Author:
Recipe type: Vegetable Side Dish
Cuisine: Macrobiotic
Ingredients
  • 1 tablespoon untoasted sesame oil
  • 1 cup organic burdock or salsify, cut in matchsticks
  • unrefined sea salt
  • 1 cup organic carrots, cut in matchsticks
  • 1 teaspoon shoyu or tamari
  • 1 teaspoon mirin (optional)
  • 2 scallions, green parts, thinly sliced
Instructions
  1. Heat cast iron skillet over medium heat and add oil. When oil is shimmery, add burdock and a pinch of salt and sauté 5 minutes. Add another pinch of salt and sauté one minute more.
  2. Add carrots and another pinch of salt and sauté for 5 minutes.
  3. Add shoyu, mirin (if using), and ¼ to ½ cup water. Steam, covered, for an additional 3 minutes.
  4. Remove from skillet to prevent burning. Garnish with scallions and serve warm or at room temperature.
Variations
  1. Substitute other root vegetables for carrot and/or burdock such as turnip, rutabaga, lotus root, and/or parsnip. Carrot and parsnip, Carrot, rutabaga, and turnip, carrot, burdock, and lotus root, and carrot and turnip are good combinations. If not using burdock or lotus root, reduce cooking time so that vegetables do not get mushy.
  2. Garnish with toasted sesame seeds instead of scallions.
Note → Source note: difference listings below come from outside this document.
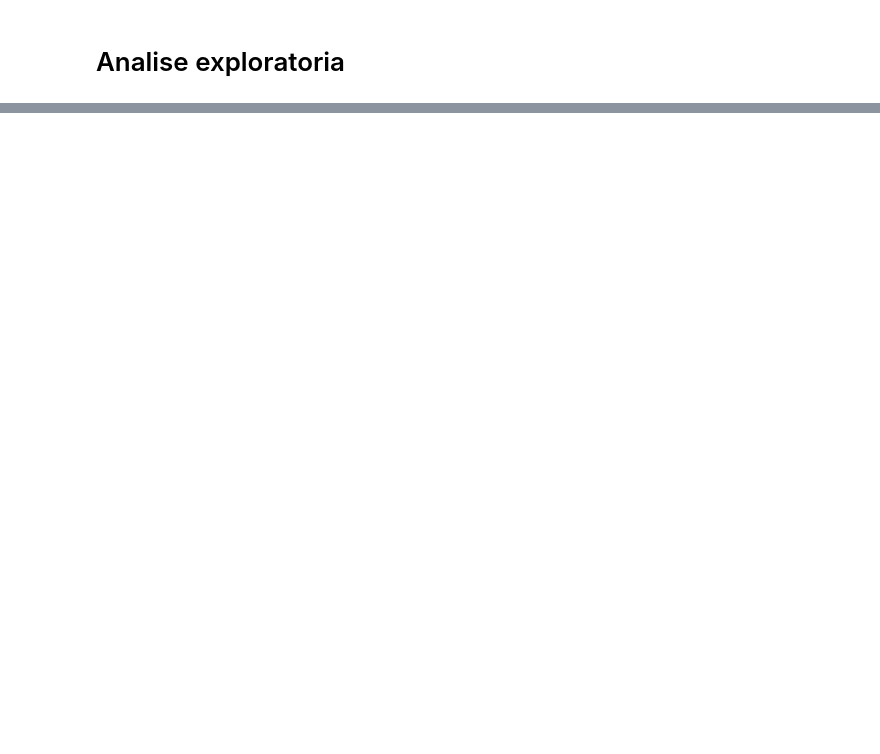
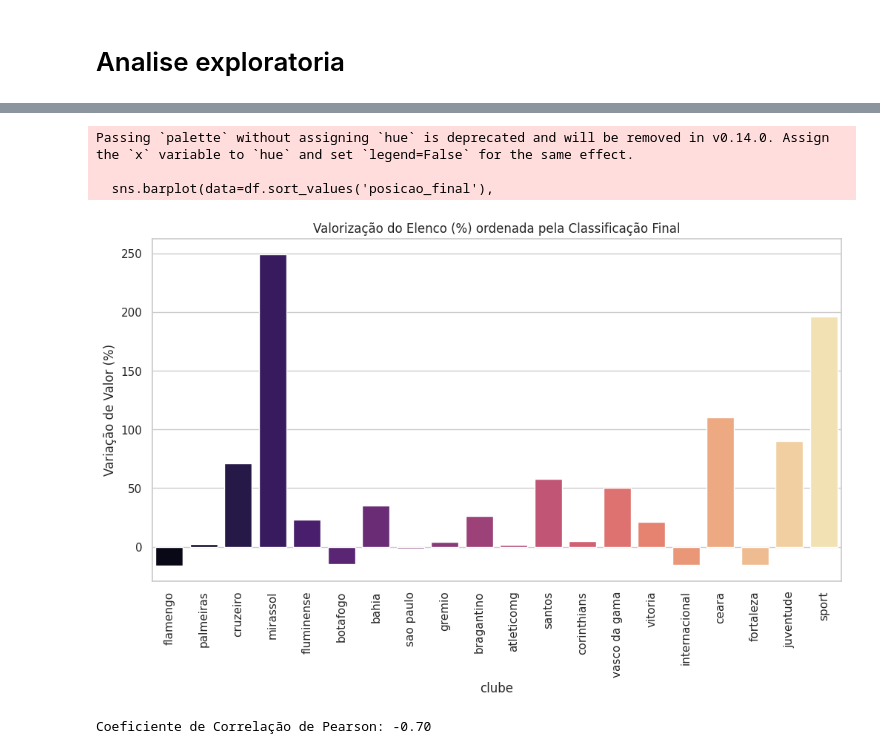
Before and after one commit to Willian-Fagundes/moneyball-brasileirao, a Jupyter notebook: scripts/eda.ipynb, the cells around one changed output, grey strips where cells are left out. Drawn from its saved outputs; the diff is of its cells as text; code cells hidden in the pictures; blank space fills up the shorter version.

```diff
--- a/scripts/eda.ipynb
+++ b/scripts/eda.ipynb
@@ -15,0 +60,30 @@ conn = sqlite3.connect('/workspaces/moneyball-brasileirao/databases/brasileirao.
+# %%
+sns.set_theme(style="whitegrid")
+plt.rcParams['figure.figsize'] = (12, 6)
+
+def univariadas(df, coluna):
+    # 1. Distribuição do Valor de Mercado (Início do Ano)
+    plt.figure()
+    sns.histplot(df[coluna], kde=True, color='skyblue', bins=10)
+    plt.title(f'Distribuição do Valor de Mercado dos Clubes ({coluna})')
+    plt.xlabel('Valor de Mercado (em milhões)')
+    plt.ylabel('Frequência (Nº de Clubes)')
+    plt.show()
+
+    # 2. Boxplot para detectar Outliers Financeiros
+    plt.figure()
+    sns.boxplot(x=df[coluna], color='lightgreen')
+    plt.title('Dispersão Financeira e Identificação de Outliers')
+    plt.xlabel('Valor de Mercado')
+    plt.show()
+
+    # 3. Perfil de Idade Média
+    plt.figure()
+    sns.barplot(data=df.sort_values('media_idade'), x='clube', y='media_idade', palette='viridis')
+    plt.xticks(rotation=90)
+    plt.title('Média de Idade por Clube (do mais jovem ao mais experiente)')
+    plt.ylim(20, 35)
+    plt.show()
+
+univariadas(df, 'valor_final')
+univariadas(df, 'valor_inicio')
@@ -15,0 +128,21 @@ conn = sqlite3.connect('/workspaces/moneyball-brasileirao/databases/brasileirao.
+# %%
+# Criando a métrica de valorização
+df['valorizacao_percentual'] = ((df['valor_final'] - df['valor_inicio']) / df['valor_inicio']) * 100
+
+plt.figure(figsize=(12, 6))
+sns.barplot(data=df.sort_values('posicao_final'),
+            x='clube', y='valorizacao_percentual', palette='magma')
+plt.xticks(rotation=90)
+plt.title('Valorização do Elenco (%) ordenada pela Classificação Final')
+plt.ylabel('Variação de Valor (%)')
+plt.show()
+# %% [output]
+Passing `palette` without assigning `hue` is deprecated and will be removed in v0.14.0. Assign the `x` variable to `hue` and set `legend=False` for the same effect.
+
+  sns.barplot(data=df.sort_values('posicao_final'),
+[figure, added]
+# %%
+correlacao = df['valor_final'].corr(df['posicao_final'])
+print(f"Coeficiente de Correlação de Pearson: {correlacao:.2f}")
+# %% [output]
+Coeficiente de Correlação de Pearson: -0.70
```
Also changed, not shown: parts of 14 cells of this notebook, 2 other files.
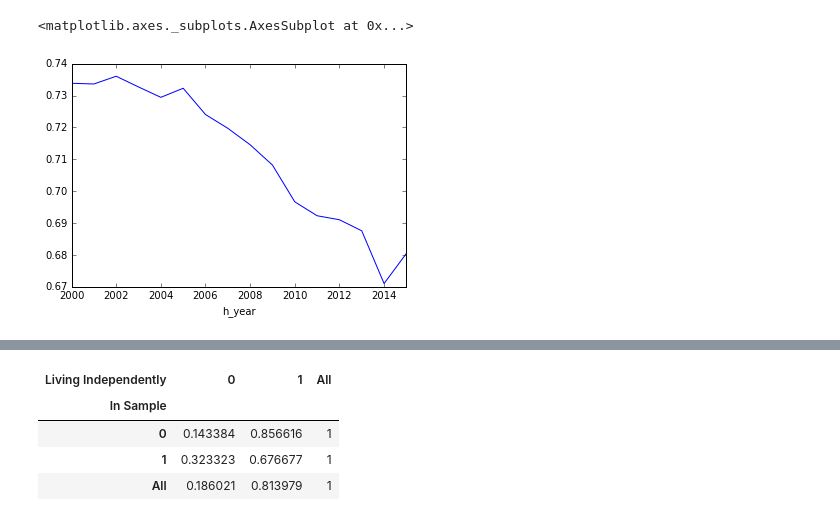
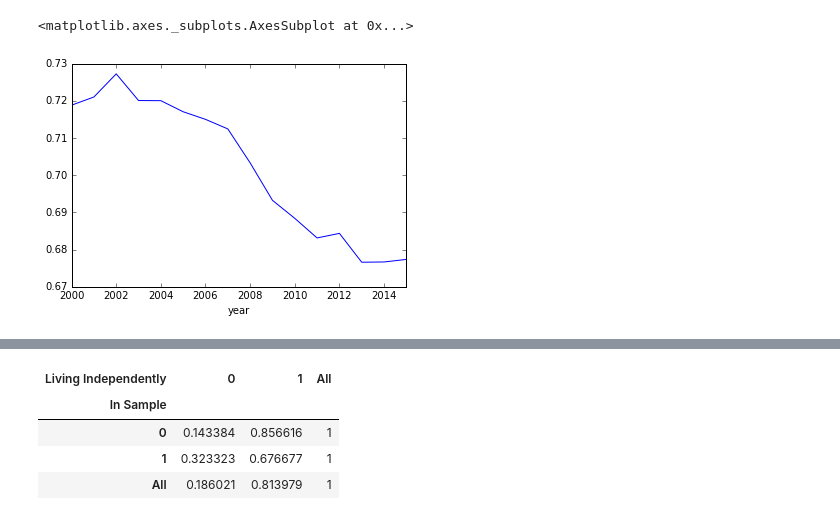
Before and after one commit to reeleis/snake_people, a Jupyter notebook: CPS_Processing_and_Results.ipynb, the cells around one changed output, grey strips where cells are left out. Drawn from its saved outputs; the diff is of its cells as text; code cells hidden in the pictures.

```diff
--- a/CPS_Processing_and_Results.ipynb
+++ b/CPS_Processing_and_Results.ipynb
@@ -66,0 +62,7 @@ def independently(row):
+# %%
+def pct_pivot(data, index=['In Sample'], columns=['Living Independently']):
+    table = pd.pivot_table(data, values='age', index=index, columns=columns,
+               aggfunc=np.count_nonzero,
+              margins=True)
+    table.drop('All', inplace=True)
+    return table.div( table.iloc[:,-1], axis=0 )
@@ -135,8 +136,3 @@ df_plot
-# %%
-df_plot['pct_independent'].plot()
-# %% [output]
-<matplotlib.axes._subplots.AxesSubplot at 0x...>
-[figure, removed]
 # %%
 # define the font styles
 title_font = fm.FontProperties(family='Bitstream Vera Sans', style='normal', size=15, weight='normal', stretch='normal')
@@ -185,2 +182,9 @@ def line_chart(data, title='', xlabel='', ylabel='', color='k', ylim=None):
     plt.show()
+# %%
+df_plot = pct_pivot(df, index=['year'], columns=['Living Independently'])
+df_plot.head()
+df_plot[1].plot()
+# %% [output]
+<matplotlib.axes._subplots.AxesSubplot at 0x...>
+[figure, added]
 # %%
```
Also changed, not shown: parts of 86 cells of this notebook.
photo of burdock, carrot, and lotus root kinpira

Burdock, carrot, and lotus root kinpira with scallion garnish

photo of carrot and rutabaga kinpira vegetable dish
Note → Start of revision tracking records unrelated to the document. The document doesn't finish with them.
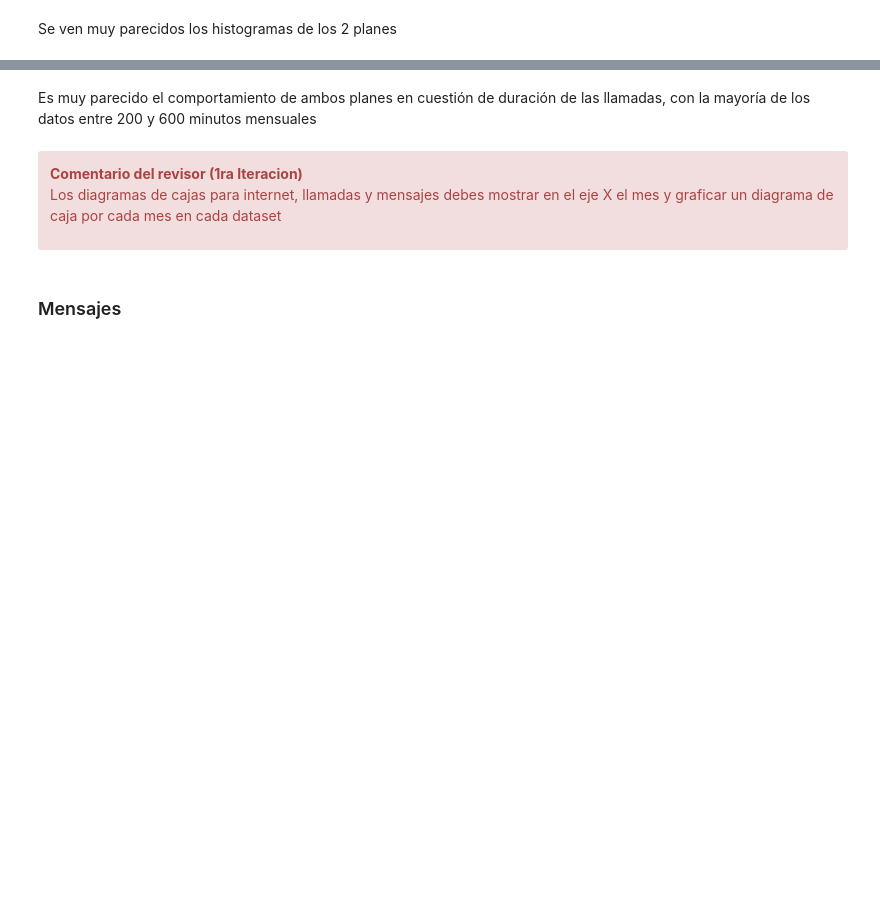
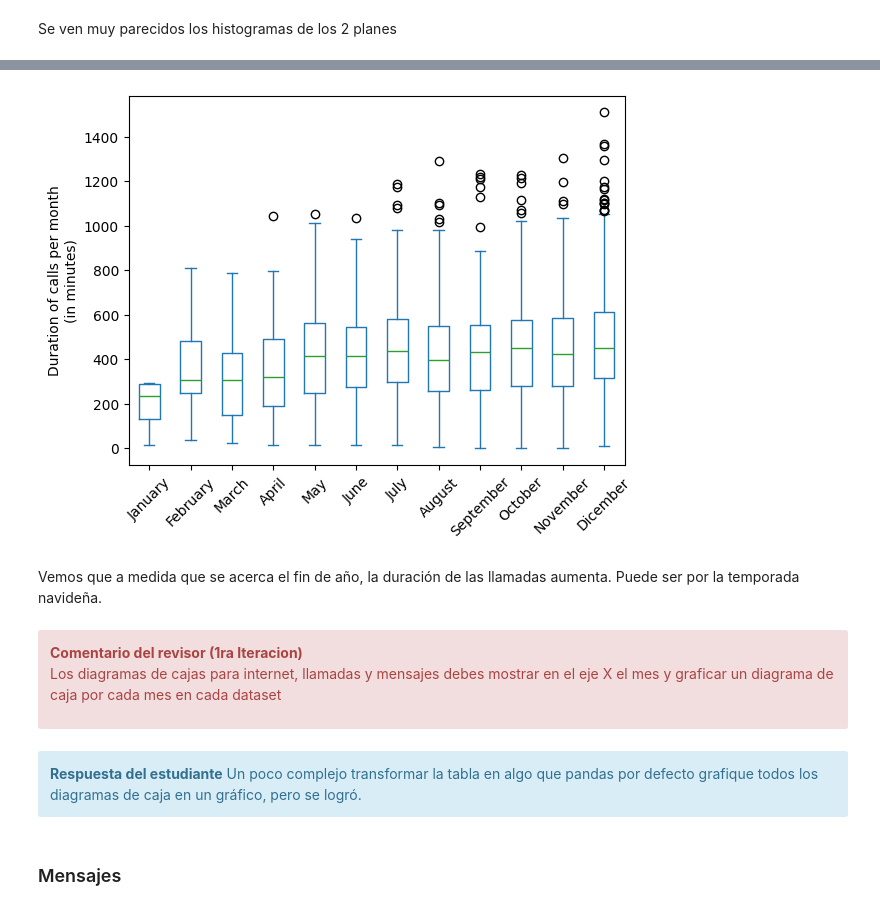
Before and after one commit to NikolaiGarcia/Pruebas-Estadisticas, a Jupyter notebook: Proyecto 5.ipynb, the cells around one changed output, grey strips where cells are left out. Saved outputs shown, nothing was run; the diff lists cells and outputs as text; code cells hidden in the pictures; blank space fills up the shorter version.

Commit message:
Multiples boxplots en el mismo gráfico, ¿proyecto terminado?

```diff
--- a/Proyecto 5.ipynb
+++ b/Proyecto 5.ipynb
@@ -732,11 +736,30 @@ plt.show()
-# %% [markdown]
-Es muy parecido el comportamiento de ambos planes en cuestión de duración de las llamadas, con la mayoría de los datos entre 200 y 600 minutos mensuales
+# %%
+months = dict(enumerate(['January','February','March','April','May','June','July','August','September','October','November','Dicember'],1)) #Para graficar
+# %%
+# Traza un diagrama de caja para visualizar la distribución de la duración mensual de llamadas
+
+plot = {month : list(use_of_plan[use_of_plan['month'] == num]['sum_duration']) for num,month in months.items()} #Filtrar para cada mes
+
+plot = pd.DataFrame(dict([(key, pd.Series(value)) for key, value in plot.items()])) #Un truco para hacer que todas las 'columnas' (duración por mes) tengan la misma longitud añadiendo NaN extras al final de la columna para igualar la columna más larga
+# %%
+plot.plot(kind='box',rot=45,ylabel='Duration of calls per month\n(in minutes)')
+
+plt.show()
+# %% [output]
+[figure, added]
+# %% [markdown]
+Vemos que a medida que se acerca el fin de año, la duración de las llamadas aumenta. Puede ser por la temporada navideña.
 # %% [markdown]
 <div class="alert alert-block alert-danger">
 <b>Comentario del revisor (1ra Iteracion)</b> <a class=“tocSkip”></a>
 
 Los diagramas de cajas para internet, llamadas y mensajes debes mostrar en el eje X el mes y graficar un diagrama de caja por cada mes en cada dataset
 </div>
+# %% [markdown]
+<div class="alert alert-block alert-info">
+<b>Respuesta del estudiante</b> <a class=“tocSkip”></a>
+Un poco complejo transformar la tabla en algo que pandas por defecto grafique todos los diagramas de caja en un gráfico, pero se logró.
+</div>
 # %% [markdown]
 ### Mensajes
 # %%
```
Also changed, not shown: parts of 23 cells of this notebook.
Carrot and rutabaga kinpira with black and white sesame seeds

 

Want to learn how to make delicious, healthy food while meeting new people? Come take a class with Chef Rachel or schedule a private lesson here.